Okay, I agree that ending a question with a preposition may not be grammatically correct but that’s not the issue here. I have read (and reread) the press release issued by Sen. Bettencourt challenging the Texas Educators Vote initiative and I get more miffed about the false accusations and innuendos each time I read it. I can only hope that educators across the state feel the same angst when reviewing his comments. Here are a couple of specific concerns.
In his release, he states, “The underlying public policy issue here is whether taxpayer monies should be spent on issue or candidate specific electioneering that pushes one particular outcome over another”. This clearly is a tactic to intimidate voters and to deny them the opportunity (maybe better stated, the right) to know what the issues are and how they impact each voter. Since when do we deny voters the right to learn more about the issues and to discourage them from supporting candidates of their choice? Isn’t an informed and engaged public key to the success of our democracy?
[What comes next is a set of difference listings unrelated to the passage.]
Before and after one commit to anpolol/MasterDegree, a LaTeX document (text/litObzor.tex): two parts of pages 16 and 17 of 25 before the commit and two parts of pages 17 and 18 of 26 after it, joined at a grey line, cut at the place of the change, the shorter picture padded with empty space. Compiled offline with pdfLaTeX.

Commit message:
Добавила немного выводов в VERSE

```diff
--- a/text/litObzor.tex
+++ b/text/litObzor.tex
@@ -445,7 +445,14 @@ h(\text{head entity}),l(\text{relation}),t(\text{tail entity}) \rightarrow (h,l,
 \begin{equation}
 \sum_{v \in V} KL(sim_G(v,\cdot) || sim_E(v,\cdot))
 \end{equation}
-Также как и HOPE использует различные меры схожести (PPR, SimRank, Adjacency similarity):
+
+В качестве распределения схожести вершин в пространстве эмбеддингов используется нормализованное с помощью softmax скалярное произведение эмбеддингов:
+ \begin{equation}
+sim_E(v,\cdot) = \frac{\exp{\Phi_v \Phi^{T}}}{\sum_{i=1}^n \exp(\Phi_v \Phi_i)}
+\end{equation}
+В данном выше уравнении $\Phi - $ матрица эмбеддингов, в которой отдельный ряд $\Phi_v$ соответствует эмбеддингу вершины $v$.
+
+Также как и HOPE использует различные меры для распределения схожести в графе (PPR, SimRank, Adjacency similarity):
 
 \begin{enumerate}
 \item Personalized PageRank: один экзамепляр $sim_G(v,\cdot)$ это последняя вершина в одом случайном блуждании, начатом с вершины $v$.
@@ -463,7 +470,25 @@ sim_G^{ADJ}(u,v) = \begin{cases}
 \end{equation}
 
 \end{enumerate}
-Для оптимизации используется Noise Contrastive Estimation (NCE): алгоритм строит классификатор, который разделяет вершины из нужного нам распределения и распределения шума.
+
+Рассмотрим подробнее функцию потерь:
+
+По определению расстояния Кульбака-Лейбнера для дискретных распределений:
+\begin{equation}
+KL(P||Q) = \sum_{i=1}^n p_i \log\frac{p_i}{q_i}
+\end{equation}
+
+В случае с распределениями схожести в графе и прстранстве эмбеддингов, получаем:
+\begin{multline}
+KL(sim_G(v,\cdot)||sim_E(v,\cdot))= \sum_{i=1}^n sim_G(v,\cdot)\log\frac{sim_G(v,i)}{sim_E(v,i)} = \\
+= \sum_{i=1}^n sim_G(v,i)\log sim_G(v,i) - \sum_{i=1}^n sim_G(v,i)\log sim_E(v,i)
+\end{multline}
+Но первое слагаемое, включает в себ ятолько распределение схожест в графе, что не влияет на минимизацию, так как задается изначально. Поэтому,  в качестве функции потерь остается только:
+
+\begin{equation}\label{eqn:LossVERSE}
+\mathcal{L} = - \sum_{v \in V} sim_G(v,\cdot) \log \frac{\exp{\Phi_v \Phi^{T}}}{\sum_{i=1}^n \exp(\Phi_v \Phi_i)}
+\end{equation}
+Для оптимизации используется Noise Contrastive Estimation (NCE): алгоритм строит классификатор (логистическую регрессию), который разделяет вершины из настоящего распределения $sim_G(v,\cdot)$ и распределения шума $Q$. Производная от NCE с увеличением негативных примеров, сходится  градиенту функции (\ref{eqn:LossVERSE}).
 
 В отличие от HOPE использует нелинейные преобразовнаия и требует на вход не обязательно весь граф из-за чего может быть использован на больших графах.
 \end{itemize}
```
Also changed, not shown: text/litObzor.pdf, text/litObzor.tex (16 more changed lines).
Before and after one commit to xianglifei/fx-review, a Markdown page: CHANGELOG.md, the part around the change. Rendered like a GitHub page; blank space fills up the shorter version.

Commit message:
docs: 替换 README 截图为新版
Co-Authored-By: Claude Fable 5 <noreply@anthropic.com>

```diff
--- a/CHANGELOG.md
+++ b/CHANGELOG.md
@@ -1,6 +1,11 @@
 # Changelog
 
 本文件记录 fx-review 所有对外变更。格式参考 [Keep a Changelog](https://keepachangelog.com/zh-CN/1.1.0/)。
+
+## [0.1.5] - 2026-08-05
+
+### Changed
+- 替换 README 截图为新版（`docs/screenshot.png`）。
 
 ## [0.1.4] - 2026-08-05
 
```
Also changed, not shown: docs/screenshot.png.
He continues, “… the Texas Constitution is clear on this point”. This sure looks like referencing the Constitution only when it benefits his position directly. I wonder if the Senator even knows the section of the Constitution, Article 7, Section 1, that states, “… it shall be the duty of the Legislature of the State to establish and make suitable provision for the support and maintenance of an efficient system of public free schools”. And what has he done to ensure that this obligation is fulfilled?
And how about, “There is no fact … that it is legal to coerce public employees to sign an ‘oath’ to a particular political viewpoint …”. When I read the oath that is encouraged by the Texas Educators Vote initiative, I see two main elements, one being a commitment to vote in the upcoming primary and general elections, a second to “vote in support of the more than 5.4 million Texas school children”. I don’t see anything that even looks like coercion in this.
What it does do, however, is encourage individuals to register to vote and to become informed voters, then cast their ballot on election day. There clearly is no effort to endorse or support specific candidates. But by becoming more educated about the issues, individuals are more motivated to vote (for the candidate of their choice!) and are better able to model the civic right we have to vote.
Virtually all of his release is a “stretch”, a stretch to discourage efforts by districts to engage educators in the voting process. We teach civics and the importance of engagement in our schools at virtually every level so why should we now try to discourage efforts to engage and “get out the vote”? There is a genuine concern on the part of many that efforts such as Texas Educators Vote are having an impact and that engagement by educators will bring the issues to light. I guess that’s what they are afraid of, namely the efforts to make public education a priority.
Wishing you and your families a Merry Christmas!